It doesn't seem like a week ago I was reuniting with college friends. The days have flown by, chained together with the mundane tasks of workaday grown-up life: minding the children, tidying the house, laundry, paying various and sundry bills, whatever volunteer work needing to be done at school, I taught the 7th & 8th graders for a day this week.

And in many ways my silence here has been my way of savoring those brief hours with far-flung friends. Friday night we regrouped at one of the two hotels in Charleston and poured over old photos, talking about old times and catching up, laughing a lot. Figuring we'd be a might bit too noisy for other hotel patrons we adjourned to a local establishment for dinner and beverages. We traipsed up and down 4th street from Roc's to Friend's and back again, once we found out that Friend's (our no. 2 hang-out back in the day) was due to undergo renovations and the patrons (and bathrooms) were a little frightening. We did mosey back to the old part of the bar, where we used to hang, and took some pictures. The place looked, and bizarrely smelled, exactly the same. Friend's has an adjoining space with a stage where local bands, that some of our friends were in, used to play. The graffiti on the wall from those days is still intact and brought back tons of occasionally hazy memories.

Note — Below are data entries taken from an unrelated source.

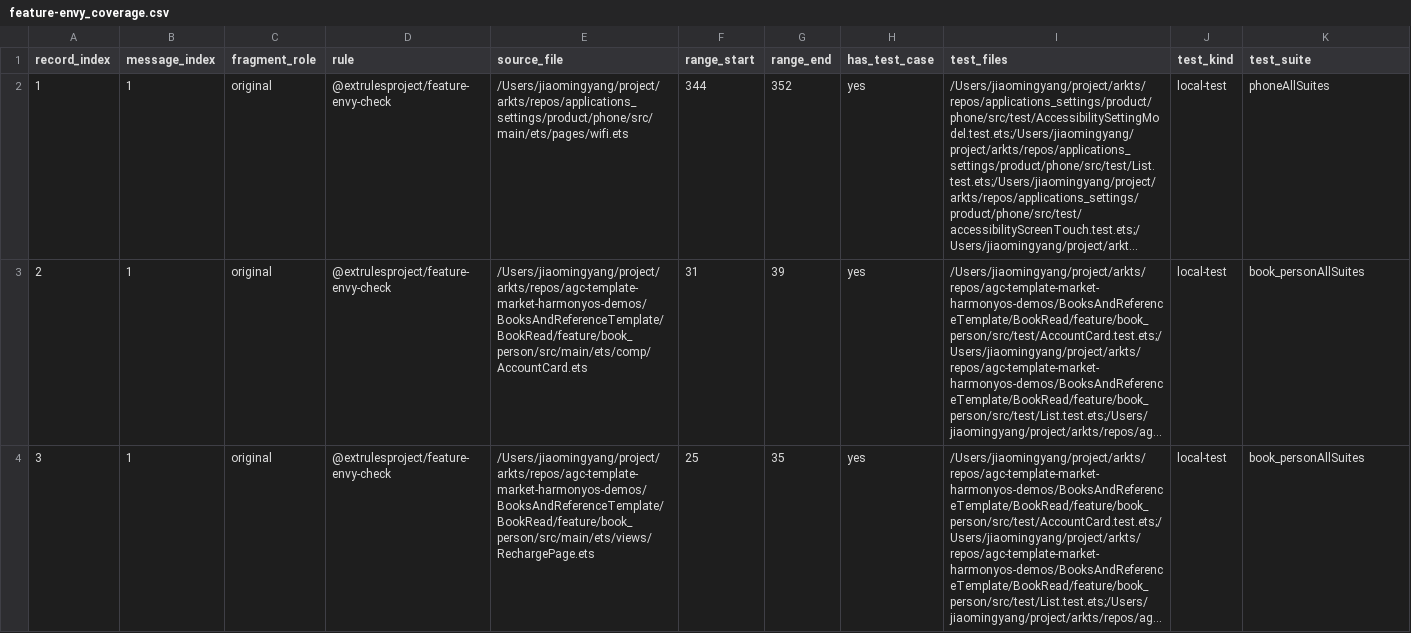
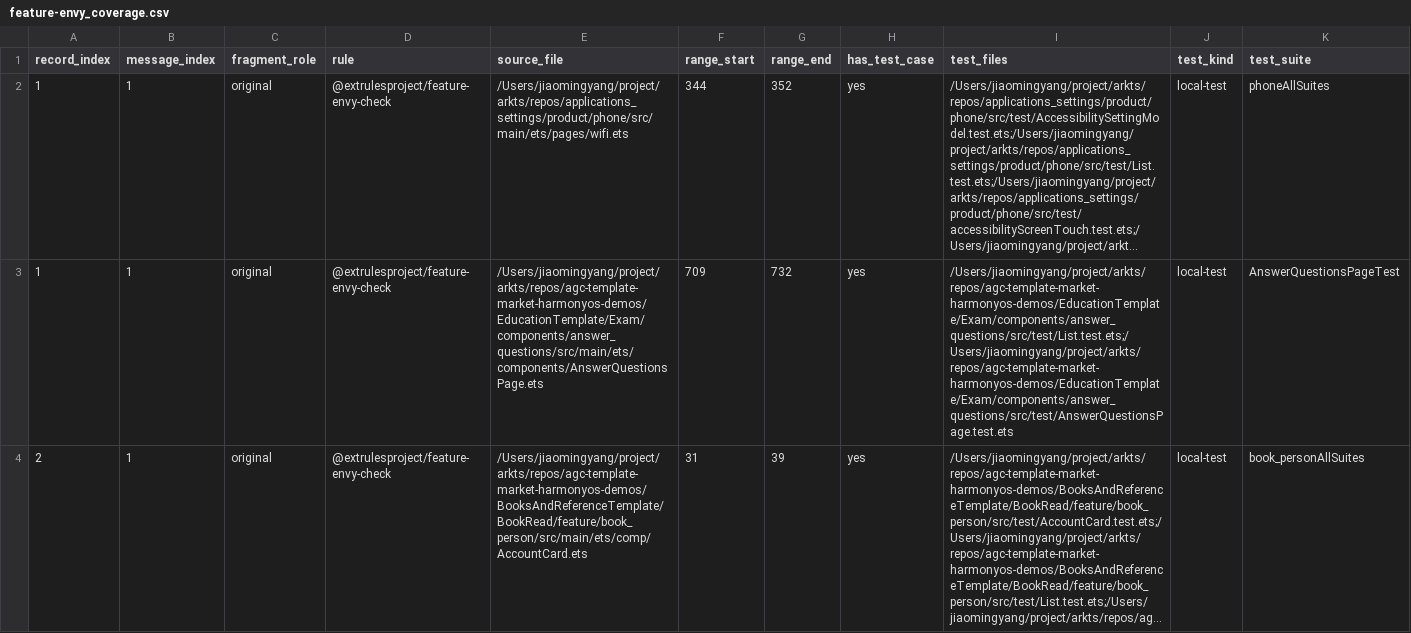
Before and after one commit to buaa-icf/arkts-code-smell, a CSV file: dataset/local-test/feature-envy_coverage.csv, drawn as a sheet; only a part is shown; the shorter side is filled out with more unchanged rows; long unchanged cells end in …; rows hold the shown columns only; the diff covers the shown part only; the diff names each change by its address in the sheet, - before the commit and + after, or states it on an @@ line.

```diff
--- a/dataset/local-test/feature-envy_coverage.csv
+++ b/dataset/local-test/feature-envy_coverage.csv
+row 3: 1 | 1 | original | @extrulesproject/feature-envy-check | /Users/jiaomingyang/project/arkts/repos/agc-template-market-harmonyos-demos/EducationTemplate/Exam/components/answer_questions/src/main/ets/components/AnswerQuestionsPage.ets | 709 | 732 | yes | /Users/jiaomingyang/project/arkts/repos/agc-template-market-harmonyos-demos/EducationTemplate/Exam/components/answer_questions/src/test/List.test.ets;/Users/jiaomingyang/project/arkts/repos/agc-template-market-harmonyos-demos/EducationTemplate/Exam/components/answer_questions/src/test/AnswerQuestionsPage.test.ets | local-test | AnswerQuestionsPageTest
```
Also changed, not shown: 1 added row elsewhere in this file, dataset/instrument-test/long-method_coverage.csv, dataset/local-test/switch-statement_coverage.csv, 19 other files.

My friends and I learned a valuable lesson that night: we are no longer 20 and really can't stay up until 3 a.m. and not pay a hefty price the next day. I was hung over for the first time in my life. Yep. I never had a hang over in college. Never. And, boy, could I drink, drink, drink back then. But I powered through the day, happy to suffer through a little dehydration, headache and some vomiting in order to spend time with some of my very favorite people in the world.

The people I came to know in my years at EIU are some of the most talented, creative, smart, funny, caring, and amazing individuals I know. I'm so thankful to be able to call them my friends. My life is blessed.

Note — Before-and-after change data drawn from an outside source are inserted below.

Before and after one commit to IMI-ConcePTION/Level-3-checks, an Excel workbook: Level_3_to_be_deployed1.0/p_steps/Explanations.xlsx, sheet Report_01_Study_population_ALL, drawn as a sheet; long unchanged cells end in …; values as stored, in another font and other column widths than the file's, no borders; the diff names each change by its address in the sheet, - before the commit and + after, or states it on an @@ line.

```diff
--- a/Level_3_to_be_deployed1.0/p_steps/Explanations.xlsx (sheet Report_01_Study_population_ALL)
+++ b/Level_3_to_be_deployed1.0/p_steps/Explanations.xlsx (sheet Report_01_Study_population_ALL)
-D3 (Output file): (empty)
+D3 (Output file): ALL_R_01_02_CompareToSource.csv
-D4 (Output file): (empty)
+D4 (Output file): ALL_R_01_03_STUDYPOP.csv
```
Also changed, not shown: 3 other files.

So it's taken me about a week to come down off that high.

But at least we're connected through Facebook and are already making plans for October.

01 May 2009

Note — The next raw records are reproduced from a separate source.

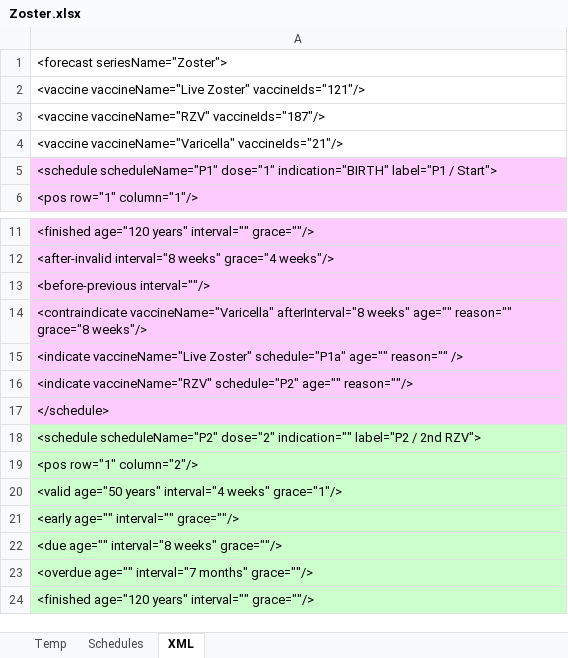
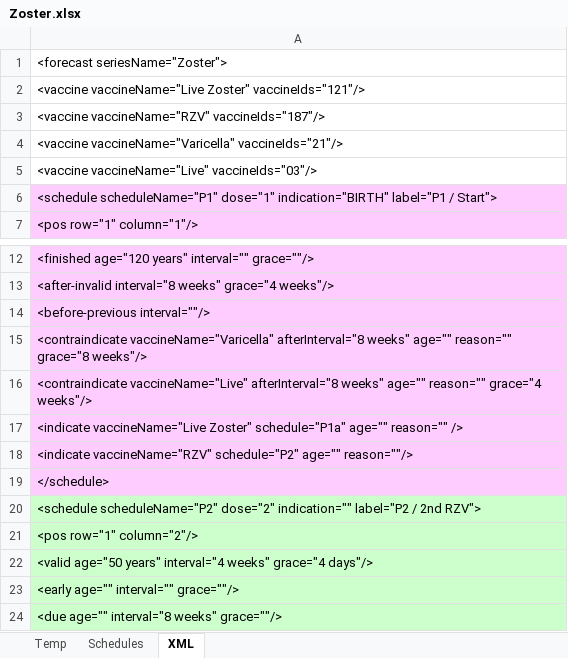
Before and after one commit to immregistries/LoneStarVaccineForecaster, an Excel workbook: src/main/webapp/schedules/Zoster.xlsx, sheet XML, drawn as a sheet; only a part is shown, gaps mark what is left out; the shorter side is filled out with more unchanged rows; values as stored, in another font and other column widths than the file's, no borders; addresses are those after the commit; the diff names each change by its address in the sheet, - before the commit and + after, or states it on an @@ line.

```diff
--- a/src/main/webapp/schedules/Zoster.xlsx (sheet XML)
+++ b/src/main/webapp/schedules/Zoster.xlsx (sheet XML)
+row 5: <vaccine vaccineName="Live" vaccineIds="03"/>
+row 16: <contraindicate vaccineName="Live" afterInterval="8 weeks" age="" reason="" grace="4 weeks"/>
-A22: …interval="4 weeks" grace="1"/>
+A22: …interval="4 weeks" grace="4 days"/>
```
Also changed, not shown: sheet Schedules, formulas that keep their value, 1 other file.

The Momcation, Part 2

Last October I ran away for the weekend with some of my college buddies to see the very last play directed at EIU by our teacher, director and mentor Clarence Blanchette.

The play was nothing to write about, but the five of us had a blast and agreed it certainly didn't last long enough.


This weekend Charleston is hosting Celebration: A Festival of The Arts and we decided it was as good enough an occasion to get together as any. And thanks to the modern miracle of Facebook, we've more than doubled our ranks. (We're also celebrating a birthday, a doctorate, and the retirement of our beloved acting teacher, Dr. Jerry Eisenhour).

I'm taking off in a little over an hour or whenever my friends arrive - I'm hitching a ride down with the folks from Chicago. Frank will join me tomorrow after dropping off the kids at my sister's house.

I can't tell you how excited I am to see friends I haven't seen in person in seven months, and some in over 15 years.

My bag is packed and waiting by the door.

Later, taters.